Another recent case in the Queensland Industrial Relations Commission has also confirmed that while employees have the right to request a flexible work arrangement, there is no obligation for the employer to agree, provided they have complied with their obligations under the relevant industrial instrument or legislation. In this case, an employee working from home under a series of flexible working arrangements since taking maternity leave in 2018, was told that her employer could no longer support another extension of her arrangement to work from home. Reasons were provided to the employee, including that there were difficulties recruiting suitably qualified staff who may be interested in job share arrangement, and the impact on other staff having to fulfil her duties. The Commission ruled that the employer had complied with its obligations under the Industrial Relations Act 2016 (Qld) (which has similar flexible working arrangement provisions as the Act), including making multiple attempts provide for alternative ways to accommodate this employee. On this basis, the employer was not obligated to extend her flexible working request to work from home.
The Commission noted that while flexible working arrangements “are a matter for mutual agreement between an employer and employee. But importantly, provided the grounds of refusal are reasonable (and in writing), the discretion to grant a flexible working arrangement (or not) remains with the employer”.
Key Takeaways for Employers
While employees do not have a general right or entitlement to work from home, they may have a right to request a flexible work arrangement. This will include to work from home. Employers are able to reject such requests, however they must firstly satisfy their obligations under the Act or relevant industrial instrument, and any refusal must be based on reasonable business grounds.

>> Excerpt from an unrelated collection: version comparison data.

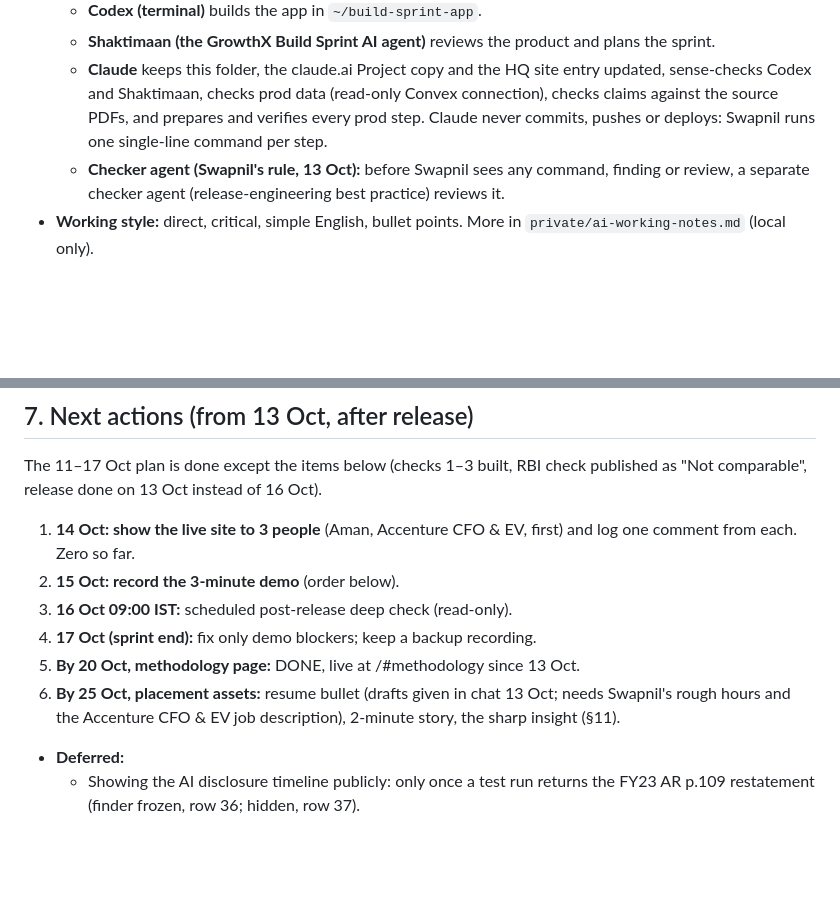
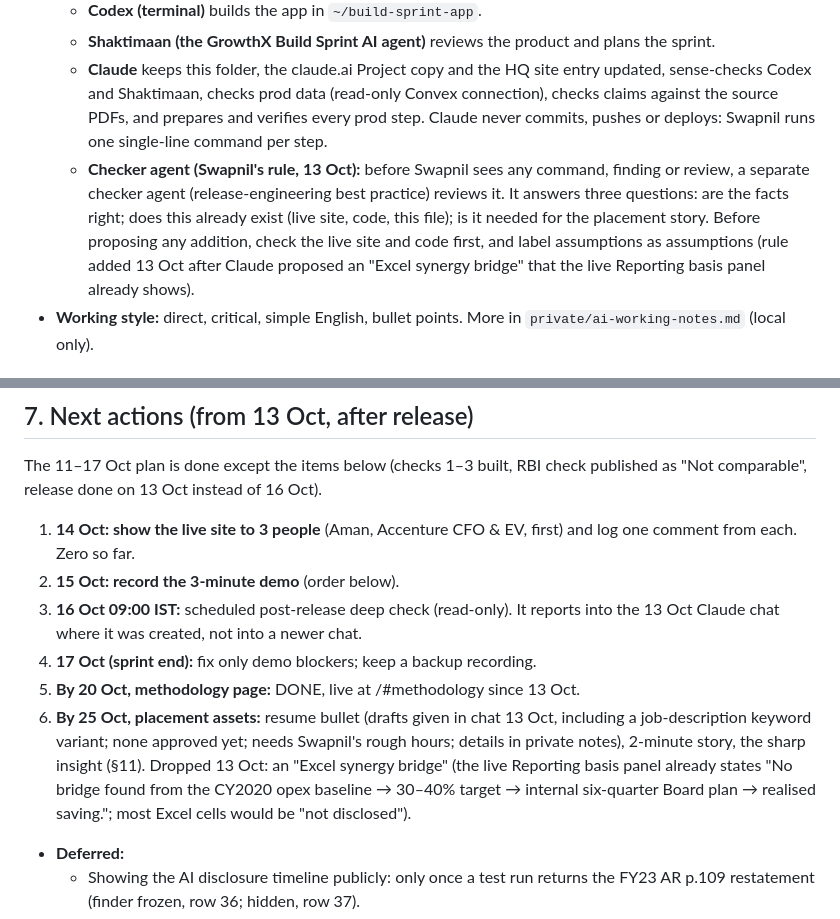
Before and after one commit to swapnilsagarsoren-code/deal-thesis-tracker, a Markdown page: HANDOFF.md, 2 parts joined by grey strips. GitHub-like rendering; blank space fills up the shorter version.

Commit message:
HANDOFF: checker three-question rule, Excel bridge dropped, 16 Oct check location

```diff
--- a/HANDOFF.md
+++ b/HANDOFF.md
@@ -10,7 +10,7 @@ For any AI model or person continuing this project. Last updated: **13 Oct 2026,
   - **Codex (terminal)** builds the app in `~/build-sprint-app`.
   - **Shaktimaan (the GrowthX Build Sprint AI agent)** reviews the product and plans the sprint.
   - **Claude** keeps this folder, the claude.ai Project copy and the HQ site entry updated, sense-checks Codex and Shaktimaan, checks prod data (read-only Convex connection), checks claims against the source PDFs, and prepares and verifies every prod step. Claude never commits, pushes or deploys: Swapnil runs one single-line command per step.
-  - **Checker agent (Swapnil's rule, 13 Oct):** before Swapnil sees any command, finding or review, a separate checker agent (release-engineering best practice) reviews it.
+  - **Checker agent (Swapnil's rule, 13 Oct):** before Swapnil sees any command, finding or review, a separate checker agent (release-engineering best practice) reviews it. It answers three questions: are the facts right; does this already exist (live site, code, this file); is it needed for the placement story. Before proposing any addition, check the live site and code first, and label assumptions as assumptions (rule added 13 Oct after Claude proposed an "Excel synergy bridge" that the live Reporting basis panel already shows).
 - **Working style:** direct, critical, simple English, bullet points. More in `private/ai-working-notes.md` (local only).
 
 ## 2. What the product is (honest current state)
@@ -112,10 +112,10 @@ The 11–17 Oct plan is done except the items below (checks 1–3 built, RBI che
 
 1. **14 Oct: show the live site to 3 people** (Aman, Accenture CFO & EV, first) and log one comment from each. Zero so far.
 2. **15 Oct: record the 3-minute demo** (order below).
-3. **16 Oct 09:00 IST:** scheduled post-release deep check (read-only).
+3. **16 Oct 09:00 IST:** scheduled post-release deep check (read-only). It reports into the 13 Oct Claude chat where it was created, not into a newer chat.
 4. **17 Oct (sprint end):** fix only demo blockers; keep a backup recording.
 5. **By 20 Oct, methodology page:** DONE, live at /#methodology since 13 Oct.
-6. **By 25 Oct, placement assets:** resume bullet (drafts given in chat 13 Oct; needs Swapnil's rough hours and the Accenture CFO & EV job description), 2-minute story, the sharp insight (§11).
+6. **By 25 Oct, placement assets:** resume bullet (drafts given in chat 13 Oct, including a job-description keyword variant; none approved yet; needs Swapnil's rough hours; details in private notes), 2-minute story, the sharp insight (§11). Dropped 13 Oct: an "Excel synergy bridge" (the live Reporting basis panel already states "No bridge found from the CY2020 opex baseline → 30–40% target → internal six-quarter Board plan → realised saving."; most Excel cells would be "not disclosed").
 - **Deferred:**
   - Showing the AI disclosure timeline publicly: only once a test run returns the FY23 AR p.109 restatement (finder frozen, row 36; hidden, row 37).
   - goodwill / purchase-price allocation
```
Also changed, not shown: other parts of HANDOFF.md (+1 -1 lines).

If an employee does not have a contractual entitlement to work from home, or an entitlement within the relevant industrial instrument, then it may be open to an employer to issue a ‘lawful and reasonable’ direction to work on site, and potentially take disciplinary action against an employee who does not comply. In saying this, it is generally best practice to seek to reach mutually agreed arrangement in respect to flexible working arrangements, where possible.
For tailored advice pertaining to dealing with your organization’s specific obligations, of working from home and of flexible working requests of employees, consult HR Legal. Our lawyers are here to guide employers through the evolving changes of the workplace.
Homes v Australian Carers Pty Ltd (No 2)  FedCFamC2G 714
Dudley v State of Queensland (Office of Industrial Relations)  QIRC 212